And then there was the sequence with the Thomson gazelle. When I saw a group of these gazelles come down to the water, I thought, “Oh, no, you guys are in trouble.” They were slipping on the river bank and some swam across because they couldn’t climb on the other side, and the crocodile just went for them. It was like plucking a convenient snack off a shelf.
These shots were dramatic, as I shot from the side and you can actually see the poor thing in the croc’s mouth. And that last shot, with its foot hanging out of its jaw, that also gives you a really good sense of just how big these things are.
Although I concentrated on the wildebeests, I shot other things that were around as well, like the hot air balloons. And the lions. Which brings me back to my adventures.
It’s always crazy with the wildebeests; the lions are like in a sweetshop.
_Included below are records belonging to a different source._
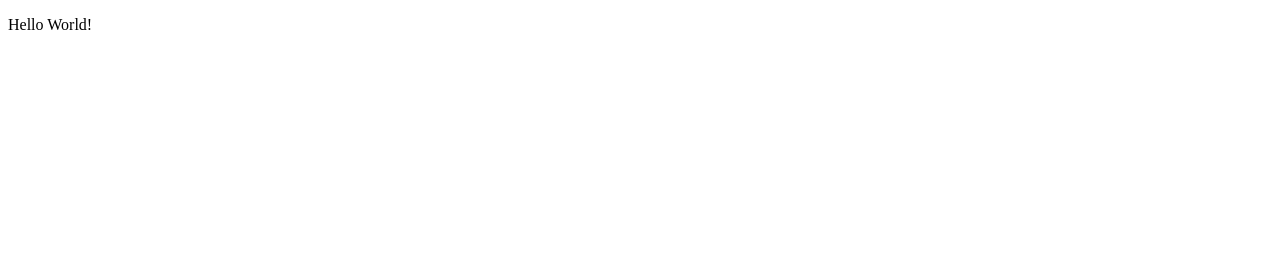
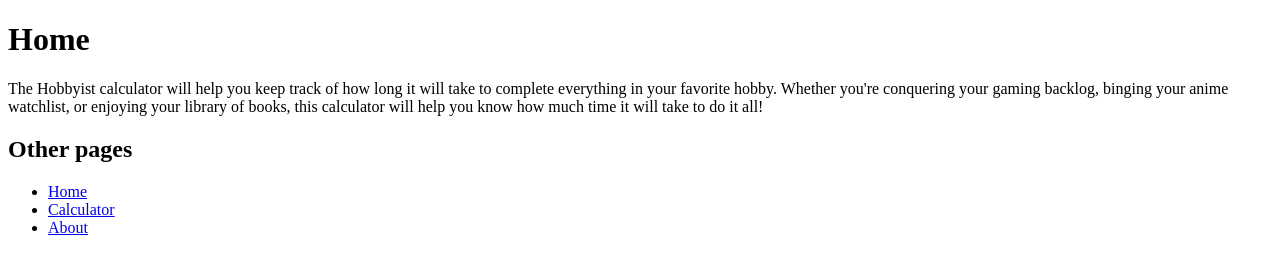
Before and after one commit to JackTFB/CSCI3000GroupProject, a plain HTML site: page index.html in a window 1280 px wide. Drawn offline with Linux system fonts and the light colour scheme.

Commit message:
Project Structure Setup
Added all the main files we'll need for the project and set up the basic layout for the HTML files

```diff
--- /dev/null
+++ b/calculator.js
@@ -0,0 +1 @@
+// TODO Write basic calculator function for calculator
--- a/index.html
+++ b/index.html
@@ -1,5 +1,30 @@
 <!DOCTYPE html>
 
+<head>
+    <title>Home - Hobbyist Calculator</title>
+    <link rel="stylesheet" href="styles.css">
+</head>
+
 <body>
-    <p>Hello World!</p>
+    <h1>Home</h1>
+
+    <p>The Hobbyist calculator will help you keep track of how long it will take to complete everything in your favorite hobby.
+        Whether you're conquering your gaming backlog, binging your anime watchlist, or enjoying your library  of books,
+        this calculator will help you know how much time it will take to do it all!</p>
+
+    <h2>Other pages</h2>
+
+    <ul>
+        <li>
+            <a href="index.html">Home</a>
+        </li>
+        <li>
+            <a href="calculator.html">Calculator</a>
+        </li>
+        <li>
+            <a href="about.html">About</a>
+        </li>
+    </ul>
+
+    <!-- TODO Fill the page with stuff. -->
 </body>
--- /dev/null
+++ b/styles.css
@@ -0,0 +1 @@
+/* TODO Write CSS Styles */
```
Also changed, not shown: about.html (added, +11 -0 lines), calculator.html (added, +11 -0 lines).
It’s just so easy to kill them that the lions kill them but they don’t necessarily eat them. There are so many carcases on the side of the road. These guys are pretty well fed -- every time there is a migration, they’re pretty much guaranteed a meal.
During the night, I could hear the lions roaring and growling all around me. I wasn’t too worried. For one, they’re well fed -- no need to go after me in a tent when there’s plenty of wildebeests around. Secondly, I am always very careful never to leave any food at the campsite, but to put my ice box in the car for the night. They’re probably just hunting or they have just killed something.
So on one morning, I woke up and unzipped the tent. I am always very careful to look around me before stepping out. And on this particular morning I see this male lion in the bush. He was just walking along, but he was a bit too close for comfort. So I got in the car, turned on the lights, turned the engine on until he left. I didn’t wait around to photograph him.
The one I did get a nice shot of is a lion quite well known to the Mara rangers. His name is Scarface, because of the mark on his face. It never seems to heal completely. He’s definitely the star there.
I have to say that I loved this assignment. You end up being really tired, because you wait a lot, you drive a lot, you’re working from dawn to dusk, you end up being quite fatigued, because you always have to be ready and alert. But it’s an amazing thing to witness.
Of course it’s controlled. And there are lots of trucks around filled with tourists. But you’re witnessing something that could have looked the same way hundreds of thousands of years ago. It’s a privilege.
This blog was written with Yana Dlugy in Paris.